  A token stops when it enters an operation which has many parameters and is incomplete. This means that the operation still needs tokens to arrive on the other pins for parameters to fire through.

In the following cases, tokens do NOT stop:

  • Set and get variable actions
  • Decision node
  • Join node in which all other incoming edges already provide a token. Then the join node fires immediately, without waiting.
  • Operation which has zero or only one parameter. This is because we assume operations do not block, but execute quickly. If an operation should nevertheless perform a long-running operation, there exists a special pattern to handle this case, using a thread and an event reception.
  • Operations with several parameters work similar to joins. Tokens do not stop if all parameters are available.

Activity Steps Passing Through Blocks

An activity step corresponds in an activity diagram to a subgraph of the activity, consisting of all nodes and edges that are traversed within one single step. Each edge that is a part of an activity step is passed by exactly one token. Therefore, activity steps can be visualized through highlighting parts the activity diagram, which is done in the animation modus of the tool.

An activity step may also pass through blocks. Each block of an activity contributes in one of three ways to an activity step:

  • The block is passed by tokens, and contributes with exactly one transition to the activity step.
  • The block is not involved in the activity step at all. No tokens are moved through it, and the block stays in its state.
  • The block is blocked, since tokens arrive in a way that harm its block contract. Then token arriving at the pins are simply stopped.


  • Let’s have a look at the Speech and Buffer application from the Speech Buffer Tutorial, which you can import from blocks.

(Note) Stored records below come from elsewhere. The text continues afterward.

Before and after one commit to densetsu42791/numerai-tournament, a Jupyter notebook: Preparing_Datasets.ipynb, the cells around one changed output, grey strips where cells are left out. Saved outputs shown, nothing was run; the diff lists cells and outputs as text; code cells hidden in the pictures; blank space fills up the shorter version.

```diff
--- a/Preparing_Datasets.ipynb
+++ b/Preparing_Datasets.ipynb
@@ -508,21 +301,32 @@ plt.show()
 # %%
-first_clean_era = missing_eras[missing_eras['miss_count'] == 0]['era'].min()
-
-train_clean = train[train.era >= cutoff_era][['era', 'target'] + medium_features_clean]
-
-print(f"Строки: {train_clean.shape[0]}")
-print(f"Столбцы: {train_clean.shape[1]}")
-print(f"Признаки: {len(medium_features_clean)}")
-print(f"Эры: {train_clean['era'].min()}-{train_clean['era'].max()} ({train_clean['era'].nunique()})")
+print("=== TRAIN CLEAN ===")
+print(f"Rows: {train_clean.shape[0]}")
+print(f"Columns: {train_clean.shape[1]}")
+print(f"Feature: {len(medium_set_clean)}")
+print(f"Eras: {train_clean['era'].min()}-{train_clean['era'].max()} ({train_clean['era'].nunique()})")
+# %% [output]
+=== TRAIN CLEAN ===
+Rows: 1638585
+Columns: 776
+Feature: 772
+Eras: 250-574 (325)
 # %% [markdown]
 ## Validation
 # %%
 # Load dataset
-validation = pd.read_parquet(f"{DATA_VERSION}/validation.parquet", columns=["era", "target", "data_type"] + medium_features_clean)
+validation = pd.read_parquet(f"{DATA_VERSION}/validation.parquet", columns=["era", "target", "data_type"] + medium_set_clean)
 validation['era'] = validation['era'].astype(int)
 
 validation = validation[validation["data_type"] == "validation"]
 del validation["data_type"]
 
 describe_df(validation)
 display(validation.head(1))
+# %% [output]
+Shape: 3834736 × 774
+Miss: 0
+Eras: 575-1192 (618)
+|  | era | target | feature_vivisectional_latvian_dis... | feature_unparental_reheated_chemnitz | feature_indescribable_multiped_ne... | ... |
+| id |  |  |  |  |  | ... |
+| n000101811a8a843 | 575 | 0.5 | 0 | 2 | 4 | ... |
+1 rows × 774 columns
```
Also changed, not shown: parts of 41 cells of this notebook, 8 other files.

  • Start the animation to explore possible activity steps within this system:

  • In the beginning each initial node carries one token. These tokens are the triggering event causing the next activity step to happen. In this system, there are two executable activity steps possible as either initialization of block Speech fails:

  • …or initialization of block Speech succeeds:

  • Both executable activity steps are possible after having starting this application and both activity steps are triggered by the same triggering event, namely the tokens sitting at the initial nodes.
  • What precisely is happening in the case of successful initialization of block Speech? To understand what is going on it helps to open the contracts of involved building blocks:

  • Block transitions involved in the current activity step are marked in yellow.
  • The token from the left initial node moves to the first fork node, which consumes the incoming token and forwards one token to each of the two outgoing edges. One token moves to the first timer, where it stops as this is a stable position. The other token moves from the fork node to operation getFirstSentence and further via two merge nodes to pin add of block Buffer Eager Simple, which participates in this activity step with transition add/ going from state intial to state firstItemAdded.
  • The token from the right initial node moves to pin init of block Speech, which participates in this activity step with transition init/ready going form state initial to state active. The token emitted via pin ready is ignored within this application, so there is no moving token anymore to take into account.
  • Once this activity step is executed, the timer to the very left carries one token. The animation shows again two possible activity steps from there, one triggered by this token the other one triggered by Buffer Eager Simple emitting a token via pin out (this is a so called spontaneous transition).